"The trail is all built to code," Eadie says as cyclists pedal by him on the trail. "[But] we're constantly looking at is there anything else we can do. ... Everyone is open-minded and listening."
Yet for Greenstone's Frank, there's little uncertainty. Frank says he rides the trail himself and has seen riders take the S-shaped curve under the bridge too fast.
"We jointly agree that we have to do something to slow down bike speeds [in that area]," he says, suggesting bollards, which are posts on the trail that slow bike traffic and prevent larger vehicle access.
The discussion also brings up a bigger philosophical argument about the trail, Frank says: Is it for recreational users or commuters? Can it be for both?
"I don't feel responsible for the accident ... I do feel responsible to make sure it doesn't happen again, to make sure we're not creating the potential for anyone else to get hurt," Frank says. "Ultimately that means you're going to make it less desirable as a commuting facility."

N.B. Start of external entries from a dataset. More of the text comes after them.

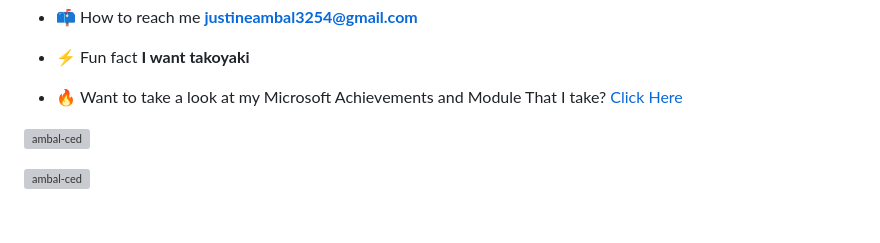
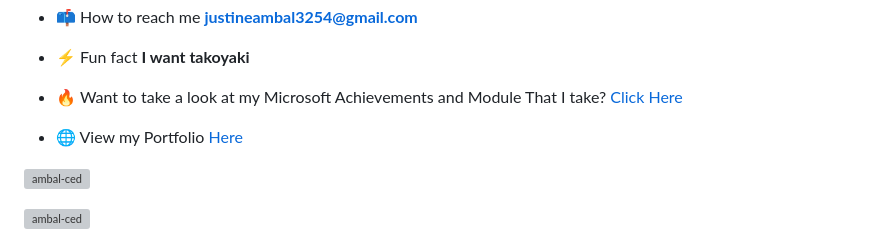
Before and after one commit to Ambal-Ced/Ambal-Ced, a Markdown page: README.md, the part around the change. Drawn GitHub-style; blank space fills up the shorter version; grey boxes are pictures that could not be loaded.

Commit message:
Update portfolio link in README.md

```diff
--- a/README.md
+++ b/README.md
@@ -18,7 +18,7 @@
 
 - 🔥 Want to take a look at my Microsoft Achievements and Module That I take? [Click Here](https://learn.microsoft.com/en-us/users/cedambal-9014/)
 
-
+- 🌐 View my Portfolio [Here](https://ambal-ced.github.io/Portfolio/)
 
 <p align="left"> <a href="https://github.com/ryo-ma/github-profile-trophy"><img src="https://github-profile-trophy.vercel.app/?username=ambal-ced" alt="ambal-ced" /></a> </p>
 
```
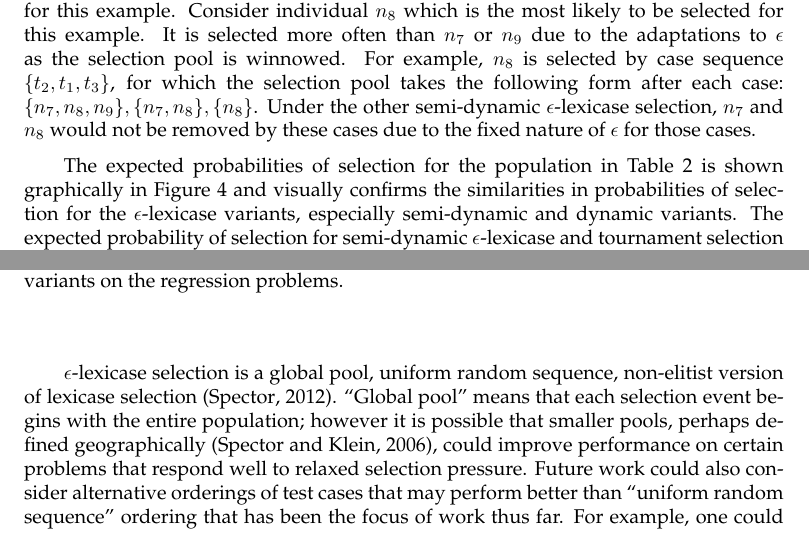
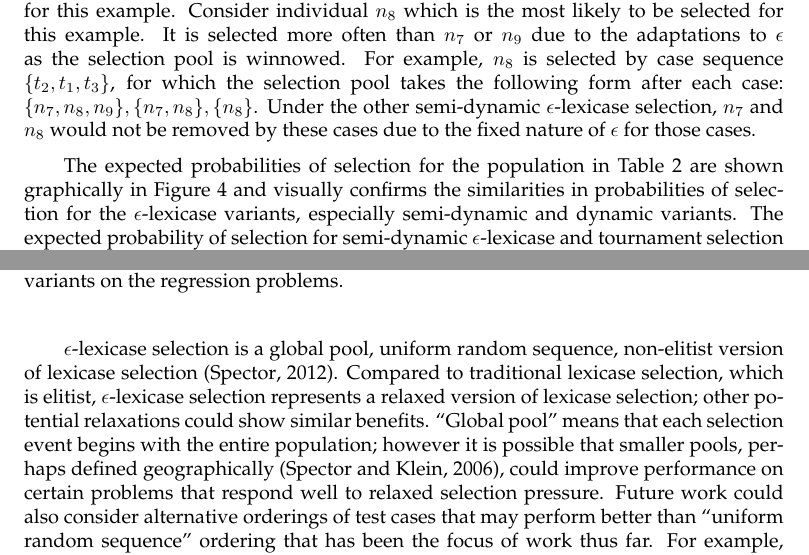
Before and after one commit to lacava/epsilon_lexicase, a LaTeX paper (epsilon_lexicase_journal.tex): two parts of pages 17 and 25 of 29, joined at a grey line, cut so that both start at the same text. Compiled offline with pdfLaTeX.

Commit message:
Tom's edits through the end

```diff
--- a/epsilon_lexicase_journal.tex
+++ b/epsilon_lexicase_journal.tex
@@ -580,7 +579,7 @@ Semi-dynamic $\epsilon$-lexicase selection allows for all nine individuals to be
 
 Dynamic $\epsilon$-lexicase selection produces the most differentiated selection pressure for this example. Consider individual $n_8$ which is the most likely to be selected for this example. It is selected more often than $n_7$ or $n_9$ due to the adaptations to $\epsilon$ as the selection pool is winnowed. For example, $n_8$ is selected by case sequence $\{t_2,t_1,t_3\}$, for which the selection pool takes the following form after each case: $\{n_7, n_8, n_9\}, \{n_7, n_8\}, \{n_8\}$. Under the other semi-dynamic $\epsilon$-lexicase selection, $n_7$ and $n_8$ would not be removed by these cases due to the fixed nature of $\epsilon$ for those cases.
 
-The expected probabilities of selection for the population in Table~\ref{tbl:ex2} is shown graphically in Figure~\ref{fig:prob} and visually confirms the similarities in probabilities of selection for the $\epsilon$-lexicase variants, especially semi-dynamic and dynamic variants. The expected probability of selection for semi-dynamic $\epsilon$-lexicase and tournament selection are compared to measured probabilities of selection in Figures~\ref{fig:prob_converge_eplex} and~\ref{fig:prob_converge_tourn}, respectively. 100 trials of a series of 500 selections are conducted, and the probabilities of selection are reported for each individual after each selection event. These figures illustrate that the probabilities of selection converge on the analytical predictions provided by Eqn.~\ref{eq:prob} and Eqn.~\ref{eq:prob_t}, but that the observed probability of selection is sensitive to the number of selection events for both selection methods. We use population sizes of 1000 in our experiments in \S\ref{s:exp}, which should provide adequate sampling to converge to approximately the expected probabilities of selection.
+The expected probabilities of selection for the population in Table~\ref{tbl:ex2} are shown graphically in Figure~\ref{fig:prob} and visually confirms the similarities in probabilities of selection for the $\epsilon$-lexicase variants, especially semi-dynamic and dynamic variants. The expected probability of selection for semi-dynamic $\epsilon$-lexicase and tournament selection are compared to measured probabilities of selection in Figures~\ref{fig:prob_converge_eplex} and~\ref{fig:prob_converge_tourn}, respectively. 100 trials of a series of 500 selections are conducted, and the probabilities of selection are reported for each individual after each selection event. These figures illustrate that the probabilities of selection converge on the analytical predictions provided by Eqn.~\ref{eq:prob} and Eqn.~\ref{eq:prob_t}, but that the observed probability of selection is sensitive to the number of selection events for both selection methods. We use population sizes of 1000 in our experiments in \S\ref{s:exp}, which should provide adequate sampling to converge to approximately the expected probabilities of selection.
 
 \begin{figure}
 \centering
@@ -739,7 +737,7 @@ One of the motivations for introducing an $\epsilon$ threshold into lexicase sel
 \section{Discussion}\label{s:discuss}
 The experimental results show that $\epsilon$-lexicase selection performs well on the symbolic regression problems studied compared to other methods. $\epsilon$-lexicase leads to quicker learning on the training set (Figure~\ref{fig:train}), better test set performance (Figure~\ref{fig:boxplot_reg}), and high semantic diversity throughout training (Figure~\ref{fig:diversity}). The variants of $\epsilon$-lexicase do not vary significantly from each other over all tested problems, which suggests that the foundations of the method are robust to different definitions of $\epsilon$ as long as they result in higher leverage of case information during selection. With this in mind, we suggest semi-dynamic $\epsilon$-lexicase (ep-lex-sd, Algorithm 3.2) as the default implementation since it has the lowest mean test ranking and appears to utilize the most case information according to Figure~\ref{fig:case_depth}.
 
-$\epsilon$-lexicase selection is a global pool, uniform random sequence, non-elitist version of lexicase selection~\citep{spector_assessment_2012}. ``Global pool" means that each selection event begins with the entire population; however it is possible that smaller pools, perhaps defined geographically~\citep{spector_trivial_2006}, could improve performance on certain problems that respond well to relaxed selection pressure. Future work could also consider alternative orderings of test cases that may perform better than ``uniform random sequence" ordering that has been the focus of work thus far. For example, one could consider biasing the ordering of cases in some ways that could select parents with certain desired properties. \cite{liskowski_comparison_2015} attempted to use derived objective clusters as cases in lexicase selection, but found that this actually decreased performance, possibly due to the small number of resultant objectives. Still, there may be a form of ordering or case reduction that improves lexicase selection's performance over random shuffling.
+$\epsilon$-lexicase selection is a global pool, uniform random sequence, non-elitist version of lexicase selection~\citep{spector_assessment_2012}. Compared to traditional lexicase selection, which is elitist, $\epsilon$-lexicase selection represents a relaxed version of lexicase selection; other potential relaxations could show similar benefits. ``Global pool" means that each selection event begins with the entire population; however it is possible that smaller pools, perhaps defined geographically~\citep{spector_trivial_2006}, could improve performance on certain problems that respond well to relaxed selection pressure. Future work could also consider alternative orderings of test cases that may perform better than ``uniform random sequence" ordering that has been the focus of work thus far. For example, one could consider biasing the ordering of cases in some ways that could select parents with certain desired properties. \cite{liskowski_comparison_2015} attempted to use derived objective clusters as cases in lexicase selection, but found that this actually decreased performance, possibly due to the small number of resultant objectives. Still, there may be a form of ordering or case reduction that improves lexicase selection's performance over random shuffling.
 
 The ordering of the training cases that produce a given parent also contains potentially useful information that could be used by the search operators in GP. \cite{helmuth_general_2015-1} observed that lexicase selection creates large numbers of distinct behavioral clusters in the population (an observation supported by Figure~\ref{fig:diversity}). In that regard, it may be advantageous, for instance, to perform crossover on individuals selected by differing orders of cases such that their offspring are more likely to inherit subprograms with unique partial solutions to a given task. Recent work has highlighted the usefulness of semantically diverse parents when conducting geometric semantic crossover in geometic semantic GP~\citep{Chen2017}.
 
```
Also changed, not shown: epsilon_lexicase_journal.tex (4 more changed lines).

"Look at this street," he says, pointing toward Summit Parkway, the main thoroughfare through Kendall Yards, lined with lights and wide sidewalks. This, he says, is a safe place for cyclists speeding to work or pedestrians traveling after dark, when the Centennial Trail is unlit.
Friends of the Centennial Trail Director Loreen McFaul says her group encourages both commuting and recreation on the trail. While the accident was "tragic," McFaul emphasizes the importance of riders' own safety measures, like wearing helmets (Quintin was not wearing one), as much as trail improvements.
Today, nearly two weeks after the accident, Frank says he keeps a photo of Quintin on his desk.
"He is a real person," Frank says. "This isn't just some accident, an anonymous thing that happened and you forget."
After an argument about a month ago, Quintin left BJ's, planning to stay with friends until he could move out for good. On the night before the accident, he'd been unable to get into the house where he was staying and called Eric for a place to crash. They spent the evening playing Frisbee golf and talking around the dinner table. Eric says Quintin told him about his hopes to mend his relationship with BJ and continue the welding education he'd started. He talked about moving to Seattle or following the oil-and-gas boom to the Dakotas; maybe getting trained to be a wildfire-fighter.
"Quintin wasn't an angel or anything, but he was making good choices," Eric says. "He was a kid who was thinking about his future." ♦